Start at the Beginning:
Prince Philip was born on June 10, 1921, in Corfu, Greece. His tabloid image is one of an over-privileged, insensitive, even racist boor; his actual story is far more interesting than the caricature.
Tell Me More!
‘Philippos’ was sixth in line to the Greek throne, son of Andrea (often called Andrew), the brother of ruler King Constantine. A failed war against Turkey saw Constantine abdicate and his brother receive a death sentence. King George V sent a Royal Navy ship to evacuate his second cousin Prince Andrea, his wife Princess Alice, their four older daughters and, in a cot made from an orange box, 18-month-old Philip. They fled with little more than the clothes they were wearing and were eventually taken in by another brother in Paris.
By the Numbers
Philip creates the Duke of Edinburgh’s Award to challenge young people and recognise their achievements.
Number of countries in which the Award is run. It has more than one million participants annually.
Philip’s family lived in a small lodge outside Paris and scraped to get by. He was not yet ten when his mother was committed to a psychiatric clinic for a time. His father drifted aimlessly on the French Riviera, while Philip was sent to boarding school in the UK and effectively raised by Alice’s British relatives, including her brother Lord Louis Mountbatten. Mountbatten was devoted to his nephew, a close bond that lasted until Lord Louis’ tragic death in a 1979 IRA bombing. But Philip was 16 before he next heard from his mother. “It’s simply what happened,” he said matter-of-factly. “The family broke up. My mother was ill, my sisters were married, my father was in the south of France. I just had to get on with it. You do. One does.”
Handsome and Suspect
In 1939, 13-year-old Princess Elizabeth met her third cousin Prince Philip, 18, an officer cadet in the British Navy. He was tall, handsome and funny; she was smitten. By the time she was 17 the feeling was mutual. In 1947, Philip gave up his Greek royal title, gained British citizenship, taking the surname Mountbatten. Elizabeth’s father, George VI, bestowed titles including Duke of Edinburgh upon him and decreed he be addressed as ‘His Royal Highness’. The couple married in November 1947 despite the opposition of some courtiers to the ‘penniless foreigner’.
Anguish Over a Name
In 1952, the death of George VI made Elizabeth the new monarch, making Philip’s surname a problem. Her mother, grandmother and Prime Minister Winston Churchill were adamant it should be Windsor and she acceded. Prince Philip and Lord Louis Mountbatten were furious. “I am the only man in the country not allowed to give his name to his children,” he is famously said to have told friends.

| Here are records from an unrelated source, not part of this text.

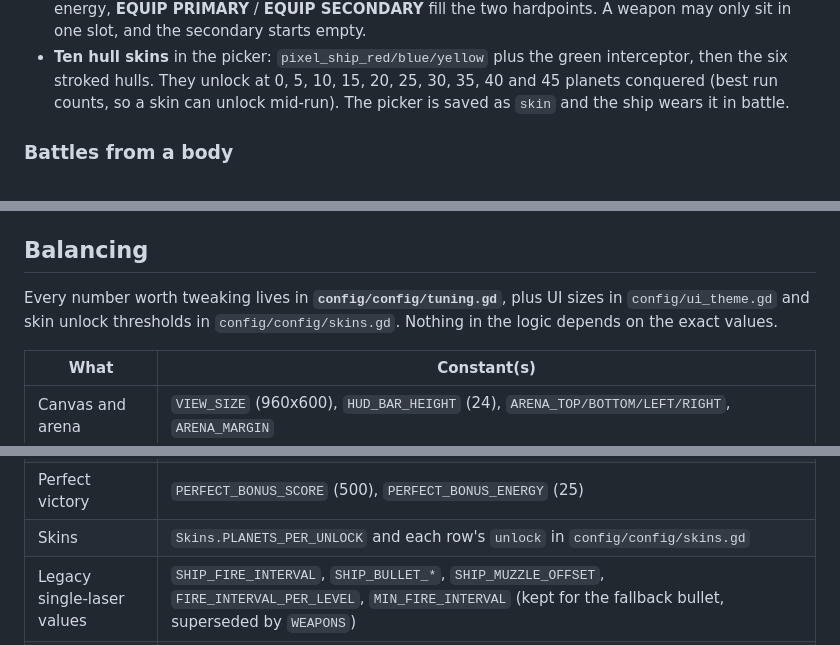
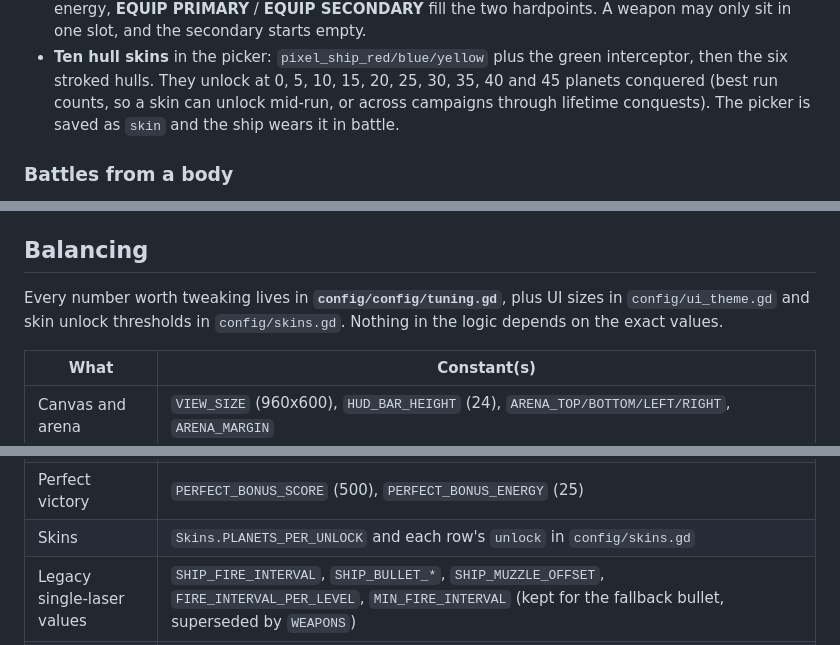
Before and after one commit to Akash-Das26/Astro-Dash2, a Markdown page: README.md, 3 parts joined by grey strips. Rendered like a GitHub page.

Commit message:
Docs: correct the skin milestones and two broken file paths
The hull list promised unlocks up to 45 planets while a minimum galaxy holds 43,
so the README now says what the code does: the best run, the current run and
lifetime conquests all count. Two references pointed at config/config/skins.gd,
a path that does not exist, and the "per-pack credits missing" bullet survived
from stage 19 even though every pack has an author and a license. The test
README gains the two coverage lines this stage added.

```diff
--- a/README.md
+++ b/README.md
@@ -96,7 +96,8 @@ stay in the git-ignored `test_output/`).
 - **Ten hull skins** in the picker: `pixel_ship_red/blue/yellow` plus the green
   interceptor, then the six stroked hulls. They unlock at 0, 5, 10, 15, 20, 25,
   30, 35, 40 and 45 planets conquered (best run counts, so a skin can unlock
-  mid-run). The picker is saved as `skin` and the ship wears it in battle.
+  mid-run, or across campaigns through lifetime conquests). The picker is saved
+  as `skin` and the ship wears it in battle.
 
 ### Battles from a body
 
@@ -369,7 +369,7 @@ no autoload globals, so any script naming `SaveData` fails to compile there.
 ## Balancing
 
 Every number worth tweaking lives in **`config/config/tuning.gd`**, plus UI sizes in
-`config/ui_theme.gd` and skin unlock thresholds in `config/config/skins.gd`. Nothing in the logic
+`config/ui_theme.gd` and skin unlock thresholds in `config/skins.gd`. Nothing in the logic
 depends on the exact values.
 
 | What | Constant(s) |
@@ -393,7 +393,7 @@ depends on the exact values.
 | Effects | `MAX_LIVE_EXPLOSIONS`, `MAX_LIVE_FLOAT_TEXTS`, `EXPLOSION_PARTICLES`, `EXPLOSION_LIFE`, `SHOCKWAVE_LIFE`, `SHOCKWAVE_RADIUS`, `STARFIELD_*` |
 | Upgrades | `UPGRADES` (price is `base_cost + cost_step * level`), `UPGRADE_MAX_LEVEL`, `HULL_LEVELS_PER_STEP` + `HP_PER_HULL_STEP`, `SPEED_PER_LEVEL`, `SHIELD_LEVELS_PER_CHARGE`, `FIRE_LEVELS_PER_DAMAGE`, `FIRE_INTERVAL_PER_LEVEL`, `MIN_FIRE_INTERVAL` |
 | Perfect victory | `PERFECT_BONUS_SCORE` (500), `PERFECT_BONUS_ENERGY` (25) |
-| Skins | `Skins.PLANETS_PER_UNLOCK` and each row's `unlock` in `config/config/skins.gd` |
+| Skins | `Skins.PLANETS_PER_UNLOCK` and each row's `unlock` in `config/skins.gd` |
 | Legacy single-laser values | `SHIP_FIRE_INTERVAL`, `SHIP_BULLET_*`, `SHIP_MUZZLE_OFFSET`, `FIRE_INTERVAL_PER_LEVEL`, `MIN_FIRE_INTERVAL` (kept for the fallback bullet, superseded by `WEAPONS`) |
 | UI scale and fonts | `UITheme.SIZE_*` (including `SIZE_DISPLAY`), `UITheme.COLOR_*`, the font-name hints in `config/ui_theme.gd` and the button/card styleboxes |
 | Galaxy layout | `GALAXY_MAP_SIZE`, `GALAXY_BODY_COUNT_MIN/MAX`, `GALAXY_MIN_SPACING`, `GALAXY_EDGE_MARGIN`, `GALAXY_LINKS_PER_BODY`, `GALAXY_MAX_LINK_LENGTH`, `GALAXY_HOME_ANCHOR`, `GALAXY_TAP_RADIUS`, `GALAXY_PAN_SPEED` |
```
Also changed, not shown: other parts of README.md (+0 -1 lines), 1 other file.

Prince Philip is an enthusiastic sportsman, taking part in charity cricket matches and learning to fly. He took up competitive carriage driving in 1971 when he officially retired from playing polo – believing it was the perfect sport for someone in ‘middle age’. Over the intervening years, he has represented the UK at several world events and still drives today, as well as judging at the Windsor Horse Show.

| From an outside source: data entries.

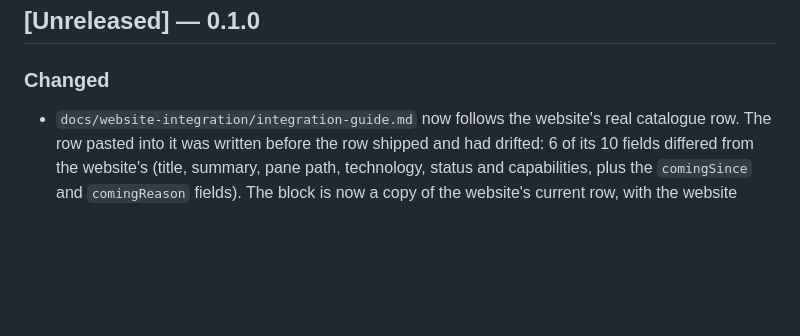
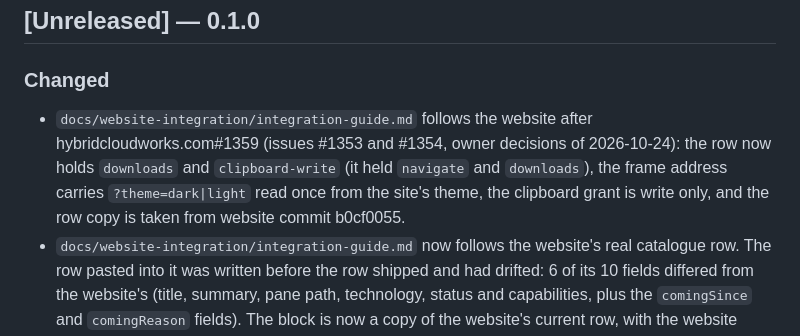
Before and after one commit to saulpatinojr/HCW-NetworkEyes_AddOn, a Markdown page: CHANGELOG.md, the part around the change. Drawn GitHub-style; blank space fills up the shorter version.

```diff
--- a/CHANGELOG.md
+++ b/CHANGELOG.md
@@ -5,6 +5,7 @@ All notable changes to this repository are recorded here. The format follows Kee
 ## [Unreleased] — 0.1.0
 
 ### Changed
+- `docs/website-integration/integration-guide.md` follows the website after hybridcloudworks.com#1359 (issues #1353 and #1354, owner decisions of 2026-10-24): the row now holds `downloads` and `clipboard-write` (it held `navigate` and `downloads`), the frame address carries `?theme=dark|light` read once from the site's theme, the clipboard grant is write only, and the row copy is taken from website commit b0cf0055.
 - `docs/website-integration/integration-guide.md` now follows the website's real catalogue row. The row pasted into it was
   written before the row shipped and had drifted: 6 of its 10 fields differed from the website's (title, summary, pane
   path, technology, status and capabilities, plus the `comingSince` and `comingReason` fields). The block is now a copy
```
Also changed, not shown: docs/website-integration/integration-guide.md (+8 -7 lines).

Royal Wisdom (and Gaffes)
“You have mosquitoes. I have the Press.” During a conversation with a hospital matron while on tour in the Caribbean in 1966

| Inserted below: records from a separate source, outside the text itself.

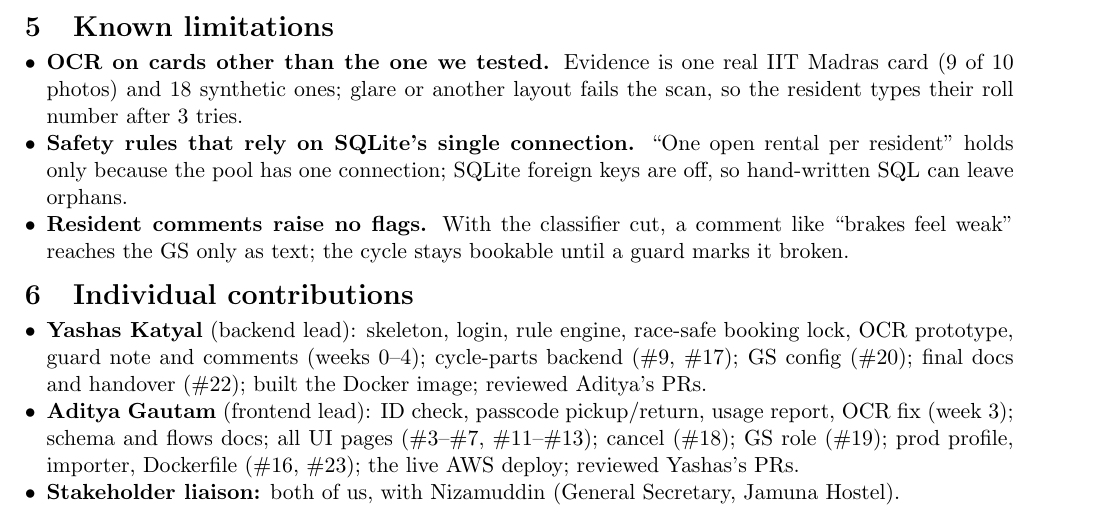
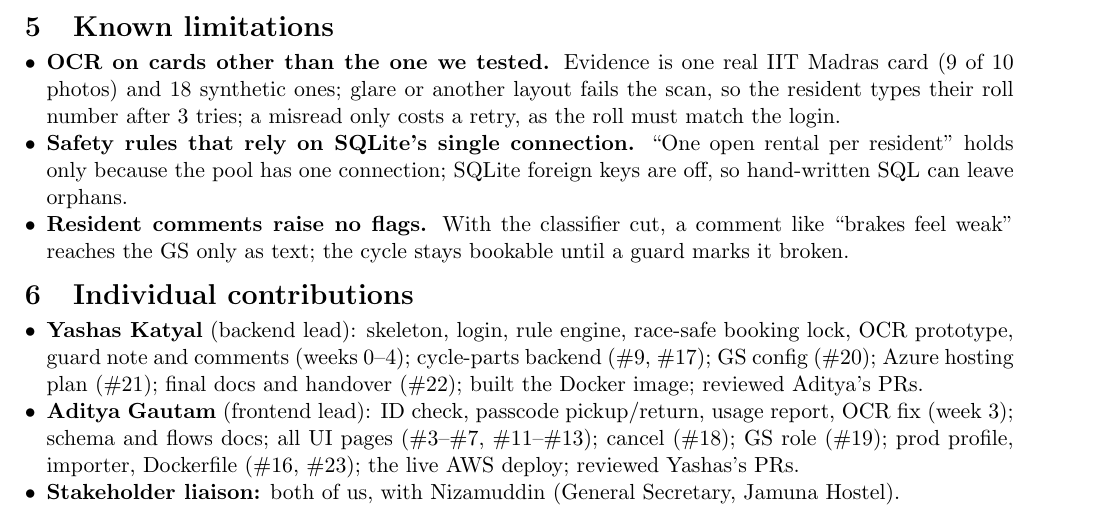
Before and after one commit to Xerxes05k/CS5013-Project, a LaTeX document (docs/report/team-CE24B128-CE24B001-report.tex): part of page 2 of 2, cut so that both start at the same text. Compiled offline with pdfLaTeX.

Commit message:
Report: restore Yashas's hosting-plan credit and the misread note
The trim dropped Yashas's Azure hosting plan (#21) from his contributions and the point that an OCR misread only costs a retry. Both back, briefly.

Co-Authored-By: Claude Opus 5.5 <noreply@anthropic.com>

```diff
--- a/docs/report/team-CE24B128-CE24B001-report.tex
+++ b/docs/report/team-CE24B128-CE24B001-report.tex
@@ -100,7 +100,7 @@ Stakeholder verdict: accepted by the Jamuna GS (8 Nov 2026), with the hostel set
 \section{Known limitations}
 
 \begin{itemize}[leftmargin=*,nosep]
-  \item \textbf{OCR on cards other than the one we tested.} Evidence is one real IIT Madras card (9 of 10 photos) and 18 synthetic ones; glare or another layout fails the scan, so the resident types their roll number after 3 tries.
+  \item \textbf{OCR on cards other than the one we tested.} Evidence is one real IIT Madras card (9 of 10 photos) and 18 synthetic ones; glare or another layout fails the scan, so the resident types their roll number after 3 tries; a misread only costs a retry, as the roll must match the login.
   \item \textbf{Safety rules that rely on SQLite's single connection.} ``One open rental per resident'' holds only because the pool has one connection; SQLite foreign keys are off, so hand-written SQL can leave orphans.
   \item \textbf{Resident comments raise no flags.} With the classifier cut, a comment like ``brakes feel weak'' reaches the GS only as text; the cycle stays bookable until a guard marks it broken.
 \end{itemize}
@@ -108,7 +108,7 @@ Stakeholder verdict: accepted by the Jamuna GS (8 Nov 2026), with the hostel set
 \section{Individual contributions}
 
 \begin{itemize}[leftmargin=*,nosep]
-  \item \textbf{Yashas Katyal} (backend lead): skeleton, login, rule engine, race-safe booking lock, OCR prototype, guard note and comments (weeks 0--4); cycle-parts backend (\#9, \#17); GS config (\#20); final docs and handover (\#22); built the Docker image; reviewed Aditya's PRs.
+  \item \textbf{Yashas Katyal} (backend lead): skeleton, login, rule engine, race-safe booking lock, OCR prototype, guard note and comments (weeks 0--4); cycle-parts backend (\#9, \#17); GS config (\#20); Azure hosting plan (\#21); final docs and handover (\#22); built the Docker image; reviewed Aditya's PRs.
   \item \textbf{Aditya Gautam} (frontend lead): ID check, passcode pickup/return, usage report, OCR fix (week 3); schema and flows docs; all UI pages (\#3--\#7, \#11--\#13); cancel (\#18); GS role (\#19); prod profile, importer, Dockerfile (\#16, \#23); the live AWS deploy; reviewed Yashas's PRs.
   \item \textbf{Stakeholder liaison:} both of us, with Nizamuddin (General Secretary, Jamuna Hostel).
 \end{itemize}
```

“You managed not to get eaten then?” To a British student who had trekked in Papua New Guinea, during an official visit in 1998
“Tolerance is the one essential ingredient. You can take it from me that the Queen has the quality of tolerance in abundance.” Giving advice for a successful marriage in 1997
“The man who invented the red carpet needed his head examined.” Said as he was about to disembark on a state visit to Brazil in 1966
“We don’t come here for our health. We can think of other ways of enjoying ourselves.” During an official visit to Canada in 1976
“If you like, I’ll walk with you.” Said to Princes William and Harry following the death of their mother, Princess Diana, in August 1997 when neither of the boys wanted to walk behind her coffin. As their grandfather, he was concerned they would regret it later
“They’re not mating, are they?” Indulging his fancy for mischievous humour when watching robots colliding, Science Museum, 2000